Activity =>
Within the data below, determine how many lines contain "return" and supply only that figure.

(Edit tracking data)
>>>

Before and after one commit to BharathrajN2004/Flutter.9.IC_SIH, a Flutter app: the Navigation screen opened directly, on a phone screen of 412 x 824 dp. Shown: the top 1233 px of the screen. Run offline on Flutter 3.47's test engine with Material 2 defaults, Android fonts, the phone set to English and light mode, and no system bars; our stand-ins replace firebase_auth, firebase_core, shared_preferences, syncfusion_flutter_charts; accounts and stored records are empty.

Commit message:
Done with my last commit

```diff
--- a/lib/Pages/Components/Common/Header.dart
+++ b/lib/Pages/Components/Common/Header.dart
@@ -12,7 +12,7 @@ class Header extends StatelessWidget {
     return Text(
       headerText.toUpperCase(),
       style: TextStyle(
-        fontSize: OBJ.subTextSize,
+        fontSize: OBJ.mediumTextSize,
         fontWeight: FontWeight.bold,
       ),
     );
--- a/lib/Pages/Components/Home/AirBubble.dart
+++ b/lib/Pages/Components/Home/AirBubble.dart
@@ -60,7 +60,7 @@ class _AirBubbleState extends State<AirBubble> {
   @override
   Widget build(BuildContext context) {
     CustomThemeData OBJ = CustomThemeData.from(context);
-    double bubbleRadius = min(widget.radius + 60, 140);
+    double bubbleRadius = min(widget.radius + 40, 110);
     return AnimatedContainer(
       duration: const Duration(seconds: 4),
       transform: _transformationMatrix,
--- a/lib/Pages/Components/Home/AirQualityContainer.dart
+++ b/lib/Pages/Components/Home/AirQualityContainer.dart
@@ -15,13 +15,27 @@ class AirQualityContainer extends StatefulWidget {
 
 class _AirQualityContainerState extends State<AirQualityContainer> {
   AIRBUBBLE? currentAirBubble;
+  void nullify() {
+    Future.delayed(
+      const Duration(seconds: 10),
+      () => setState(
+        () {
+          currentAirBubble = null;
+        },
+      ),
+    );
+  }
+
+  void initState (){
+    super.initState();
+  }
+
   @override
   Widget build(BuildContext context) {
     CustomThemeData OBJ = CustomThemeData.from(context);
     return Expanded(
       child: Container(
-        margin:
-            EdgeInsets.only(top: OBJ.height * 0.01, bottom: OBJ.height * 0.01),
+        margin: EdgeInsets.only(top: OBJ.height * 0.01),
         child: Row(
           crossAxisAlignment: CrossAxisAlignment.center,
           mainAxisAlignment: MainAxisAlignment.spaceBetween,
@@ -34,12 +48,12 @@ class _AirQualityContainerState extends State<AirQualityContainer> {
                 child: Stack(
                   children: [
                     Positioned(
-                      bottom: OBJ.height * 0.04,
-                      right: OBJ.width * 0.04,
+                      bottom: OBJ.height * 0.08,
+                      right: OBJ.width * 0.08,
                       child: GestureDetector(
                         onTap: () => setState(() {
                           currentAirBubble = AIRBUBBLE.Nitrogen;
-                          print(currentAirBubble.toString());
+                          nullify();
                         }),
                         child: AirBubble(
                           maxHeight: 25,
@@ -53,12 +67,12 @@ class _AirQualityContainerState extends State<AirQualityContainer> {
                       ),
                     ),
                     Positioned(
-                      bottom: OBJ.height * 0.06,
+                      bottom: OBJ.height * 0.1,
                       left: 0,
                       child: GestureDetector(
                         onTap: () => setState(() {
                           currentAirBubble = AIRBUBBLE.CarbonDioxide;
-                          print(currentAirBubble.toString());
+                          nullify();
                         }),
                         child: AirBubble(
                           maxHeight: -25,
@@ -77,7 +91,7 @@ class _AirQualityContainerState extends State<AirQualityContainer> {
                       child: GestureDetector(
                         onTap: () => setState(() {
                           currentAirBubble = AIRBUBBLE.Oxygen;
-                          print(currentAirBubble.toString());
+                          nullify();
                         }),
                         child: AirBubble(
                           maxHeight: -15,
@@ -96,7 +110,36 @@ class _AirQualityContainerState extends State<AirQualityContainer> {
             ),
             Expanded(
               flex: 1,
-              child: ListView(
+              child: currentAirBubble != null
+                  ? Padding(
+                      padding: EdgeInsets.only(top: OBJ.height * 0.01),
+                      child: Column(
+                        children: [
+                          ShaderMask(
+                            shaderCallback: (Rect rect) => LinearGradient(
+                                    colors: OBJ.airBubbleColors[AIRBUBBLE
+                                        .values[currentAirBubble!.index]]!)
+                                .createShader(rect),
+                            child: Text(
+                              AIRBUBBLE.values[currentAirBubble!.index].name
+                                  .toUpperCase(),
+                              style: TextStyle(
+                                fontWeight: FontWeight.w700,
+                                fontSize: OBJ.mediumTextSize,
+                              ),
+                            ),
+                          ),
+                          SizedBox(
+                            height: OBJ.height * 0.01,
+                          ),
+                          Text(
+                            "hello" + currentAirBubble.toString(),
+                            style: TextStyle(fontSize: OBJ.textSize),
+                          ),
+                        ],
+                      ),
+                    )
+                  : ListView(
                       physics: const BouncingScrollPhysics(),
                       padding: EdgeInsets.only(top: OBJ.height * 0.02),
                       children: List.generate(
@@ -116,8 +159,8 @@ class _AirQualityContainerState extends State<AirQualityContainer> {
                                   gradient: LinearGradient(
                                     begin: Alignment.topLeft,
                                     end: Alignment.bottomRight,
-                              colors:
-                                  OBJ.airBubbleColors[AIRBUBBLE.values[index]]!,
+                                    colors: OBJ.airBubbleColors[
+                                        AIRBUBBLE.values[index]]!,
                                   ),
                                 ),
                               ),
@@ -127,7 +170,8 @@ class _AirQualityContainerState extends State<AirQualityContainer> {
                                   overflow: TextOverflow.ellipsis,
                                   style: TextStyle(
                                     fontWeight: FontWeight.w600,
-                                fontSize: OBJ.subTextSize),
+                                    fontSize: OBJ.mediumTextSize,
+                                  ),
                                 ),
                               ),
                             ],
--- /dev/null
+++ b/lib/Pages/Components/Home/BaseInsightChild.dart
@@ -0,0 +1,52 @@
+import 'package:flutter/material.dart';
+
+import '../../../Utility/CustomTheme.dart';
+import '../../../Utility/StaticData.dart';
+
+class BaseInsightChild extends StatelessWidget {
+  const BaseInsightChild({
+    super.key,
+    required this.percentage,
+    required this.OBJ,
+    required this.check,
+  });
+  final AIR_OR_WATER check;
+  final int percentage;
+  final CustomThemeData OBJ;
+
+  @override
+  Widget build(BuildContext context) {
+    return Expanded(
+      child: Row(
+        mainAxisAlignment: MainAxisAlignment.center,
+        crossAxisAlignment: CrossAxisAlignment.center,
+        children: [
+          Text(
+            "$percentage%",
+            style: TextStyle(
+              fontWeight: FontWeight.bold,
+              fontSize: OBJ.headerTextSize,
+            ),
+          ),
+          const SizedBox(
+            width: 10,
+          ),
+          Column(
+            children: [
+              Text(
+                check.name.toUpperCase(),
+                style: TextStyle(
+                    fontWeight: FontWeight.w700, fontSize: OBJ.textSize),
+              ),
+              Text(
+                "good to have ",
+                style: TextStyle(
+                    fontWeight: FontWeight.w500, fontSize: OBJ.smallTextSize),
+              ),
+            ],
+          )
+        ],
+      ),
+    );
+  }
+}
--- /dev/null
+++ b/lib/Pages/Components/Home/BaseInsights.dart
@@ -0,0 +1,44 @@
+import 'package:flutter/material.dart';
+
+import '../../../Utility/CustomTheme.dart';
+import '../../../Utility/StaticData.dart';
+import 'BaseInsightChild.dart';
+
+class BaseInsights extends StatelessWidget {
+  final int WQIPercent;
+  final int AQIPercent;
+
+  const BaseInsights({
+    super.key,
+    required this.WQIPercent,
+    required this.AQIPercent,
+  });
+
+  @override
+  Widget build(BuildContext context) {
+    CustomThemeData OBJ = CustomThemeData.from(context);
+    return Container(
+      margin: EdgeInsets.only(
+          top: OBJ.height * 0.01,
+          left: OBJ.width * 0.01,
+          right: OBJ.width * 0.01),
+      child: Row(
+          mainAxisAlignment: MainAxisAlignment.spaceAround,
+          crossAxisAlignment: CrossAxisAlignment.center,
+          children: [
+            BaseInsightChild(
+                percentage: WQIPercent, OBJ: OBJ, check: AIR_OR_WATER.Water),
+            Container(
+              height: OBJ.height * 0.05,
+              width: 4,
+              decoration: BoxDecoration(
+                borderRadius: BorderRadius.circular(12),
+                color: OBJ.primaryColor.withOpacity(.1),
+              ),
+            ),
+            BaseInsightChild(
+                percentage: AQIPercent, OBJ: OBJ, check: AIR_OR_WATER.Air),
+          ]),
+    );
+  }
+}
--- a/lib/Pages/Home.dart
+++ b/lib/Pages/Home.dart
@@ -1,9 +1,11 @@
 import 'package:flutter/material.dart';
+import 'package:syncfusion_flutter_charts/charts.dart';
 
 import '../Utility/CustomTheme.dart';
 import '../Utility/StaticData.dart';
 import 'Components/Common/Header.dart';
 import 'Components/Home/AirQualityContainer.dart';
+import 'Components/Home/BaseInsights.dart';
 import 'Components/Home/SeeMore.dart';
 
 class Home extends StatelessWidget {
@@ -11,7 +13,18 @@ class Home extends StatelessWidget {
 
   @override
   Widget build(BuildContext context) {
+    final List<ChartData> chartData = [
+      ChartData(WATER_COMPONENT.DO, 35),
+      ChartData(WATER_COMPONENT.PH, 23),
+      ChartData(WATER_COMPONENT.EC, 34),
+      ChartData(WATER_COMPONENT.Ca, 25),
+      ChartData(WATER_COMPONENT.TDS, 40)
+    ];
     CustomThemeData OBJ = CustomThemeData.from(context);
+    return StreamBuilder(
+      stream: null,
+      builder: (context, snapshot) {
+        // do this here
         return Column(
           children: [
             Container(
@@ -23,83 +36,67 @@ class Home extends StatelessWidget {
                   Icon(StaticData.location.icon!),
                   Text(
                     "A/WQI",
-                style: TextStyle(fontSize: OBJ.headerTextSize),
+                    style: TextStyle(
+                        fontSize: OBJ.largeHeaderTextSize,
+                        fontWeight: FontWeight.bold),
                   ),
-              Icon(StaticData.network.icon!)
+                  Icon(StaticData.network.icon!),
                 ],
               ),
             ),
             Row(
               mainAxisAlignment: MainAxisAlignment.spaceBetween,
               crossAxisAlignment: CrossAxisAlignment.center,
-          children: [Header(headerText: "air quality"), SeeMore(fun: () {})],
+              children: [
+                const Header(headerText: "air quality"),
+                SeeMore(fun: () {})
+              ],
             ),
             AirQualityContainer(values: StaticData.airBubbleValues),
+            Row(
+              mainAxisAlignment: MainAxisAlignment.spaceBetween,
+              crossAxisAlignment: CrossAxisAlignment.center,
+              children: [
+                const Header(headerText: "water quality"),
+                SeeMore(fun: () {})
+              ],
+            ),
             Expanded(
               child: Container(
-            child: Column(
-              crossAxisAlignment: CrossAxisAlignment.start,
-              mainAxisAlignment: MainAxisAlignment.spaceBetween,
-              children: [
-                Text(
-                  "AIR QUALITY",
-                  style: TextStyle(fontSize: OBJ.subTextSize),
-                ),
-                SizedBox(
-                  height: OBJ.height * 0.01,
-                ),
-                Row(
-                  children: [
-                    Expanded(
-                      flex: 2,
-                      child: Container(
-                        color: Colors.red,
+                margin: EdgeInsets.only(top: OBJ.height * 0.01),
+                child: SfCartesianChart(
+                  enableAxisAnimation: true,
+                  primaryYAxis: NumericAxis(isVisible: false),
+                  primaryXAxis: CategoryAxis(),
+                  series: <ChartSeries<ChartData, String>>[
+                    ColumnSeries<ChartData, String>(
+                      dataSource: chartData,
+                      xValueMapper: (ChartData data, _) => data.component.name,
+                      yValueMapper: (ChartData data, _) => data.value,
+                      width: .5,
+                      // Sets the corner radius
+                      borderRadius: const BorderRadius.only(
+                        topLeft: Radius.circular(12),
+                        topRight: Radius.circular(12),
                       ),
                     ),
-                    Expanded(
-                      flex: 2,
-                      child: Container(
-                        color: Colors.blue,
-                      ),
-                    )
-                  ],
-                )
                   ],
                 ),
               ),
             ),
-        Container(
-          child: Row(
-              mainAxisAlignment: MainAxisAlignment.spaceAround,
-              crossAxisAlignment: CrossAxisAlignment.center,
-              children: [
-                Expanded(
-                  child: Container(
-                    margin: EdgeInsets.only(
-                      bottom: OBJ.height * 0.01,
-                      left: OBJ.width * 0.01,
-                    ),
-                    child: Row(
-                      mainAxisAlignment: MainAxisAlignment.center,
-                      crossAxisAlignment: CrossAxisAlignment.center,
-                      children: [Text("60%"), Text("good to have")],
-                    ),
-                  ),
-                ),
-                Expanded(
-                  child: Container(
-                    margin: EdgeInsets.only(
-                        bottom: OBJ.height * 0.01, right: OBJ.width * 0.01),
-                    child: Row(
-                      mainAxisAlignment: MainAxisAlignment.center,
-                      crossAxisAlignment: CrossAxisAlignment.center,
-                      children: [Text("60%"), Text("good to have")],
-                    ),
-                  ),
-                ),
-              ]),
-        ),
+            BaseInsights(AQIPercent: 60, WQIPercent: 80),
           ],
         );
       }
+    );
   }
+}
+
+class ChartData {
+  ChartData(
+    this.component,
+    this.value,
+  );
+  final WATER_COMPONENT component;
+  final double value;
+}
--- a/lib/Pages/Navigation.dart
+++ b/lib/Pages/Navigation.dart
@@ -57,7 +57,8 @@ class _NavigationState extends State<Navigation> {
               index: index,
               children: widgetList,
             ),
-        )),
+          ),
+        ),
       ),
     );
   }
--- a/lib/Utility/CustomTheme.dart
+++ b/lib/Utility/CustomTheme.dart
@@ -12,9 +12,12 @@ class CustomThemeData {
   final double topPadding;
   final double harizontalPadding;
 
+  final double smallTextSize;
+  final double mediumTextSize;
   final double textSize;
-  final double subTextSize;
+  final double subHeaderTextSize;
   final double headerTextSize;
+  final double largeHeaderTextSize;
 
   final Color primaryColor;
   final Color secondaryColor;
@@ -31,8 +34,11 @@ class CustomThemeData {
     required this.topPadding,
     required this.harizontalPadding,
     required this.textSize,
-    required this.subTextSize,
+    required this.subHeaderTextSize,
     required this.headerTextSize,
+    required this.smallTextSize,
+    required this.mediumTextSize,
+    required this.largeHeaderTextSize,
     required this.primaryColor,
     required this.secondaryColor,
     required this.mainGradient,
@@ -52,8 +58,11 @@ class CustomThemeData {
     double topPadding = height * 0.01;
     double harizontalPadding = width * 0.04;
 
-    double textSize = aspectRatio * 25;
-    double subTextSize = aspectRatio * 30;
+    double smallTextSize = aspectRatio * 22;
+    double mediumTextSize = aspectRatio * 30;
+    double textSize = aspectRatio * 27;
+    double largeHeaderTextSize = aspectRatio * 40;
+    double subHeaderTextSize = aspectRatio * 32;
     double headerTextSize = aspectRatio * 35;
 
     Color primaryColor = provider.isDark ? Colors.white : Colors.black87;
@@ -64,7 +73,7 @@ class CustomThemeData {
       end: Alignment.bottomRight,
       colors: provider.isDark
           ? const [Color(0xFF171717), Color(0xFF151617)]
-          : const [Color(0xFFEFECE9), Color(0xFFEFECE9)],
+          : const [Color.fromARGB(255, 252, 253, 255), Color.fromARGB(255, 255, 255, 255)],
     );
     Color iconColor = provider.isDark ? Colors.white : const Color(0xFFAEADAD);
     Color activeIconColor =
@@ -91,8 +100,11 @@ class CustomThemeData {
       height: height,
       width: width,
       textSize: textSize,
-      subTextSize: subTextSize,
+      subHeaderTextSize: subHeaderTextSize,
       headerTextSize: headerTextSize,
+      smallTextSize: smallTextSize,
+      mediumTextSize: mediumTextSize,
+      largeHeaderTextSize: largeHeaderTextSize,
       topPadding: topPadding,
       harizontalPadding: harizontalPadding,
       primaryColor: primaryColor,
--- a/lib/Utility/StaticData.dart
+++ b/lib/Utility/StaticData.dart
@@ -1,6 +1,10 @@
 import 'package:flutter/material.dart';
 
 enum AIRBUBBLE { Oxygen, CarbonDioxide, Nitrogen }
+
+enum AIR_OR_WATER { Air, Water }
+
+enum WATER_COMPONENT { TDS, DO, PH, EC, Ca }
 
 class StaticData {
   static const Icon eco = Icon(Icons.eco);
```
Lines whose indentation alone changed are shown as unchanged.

<<<

Expected answer =>
7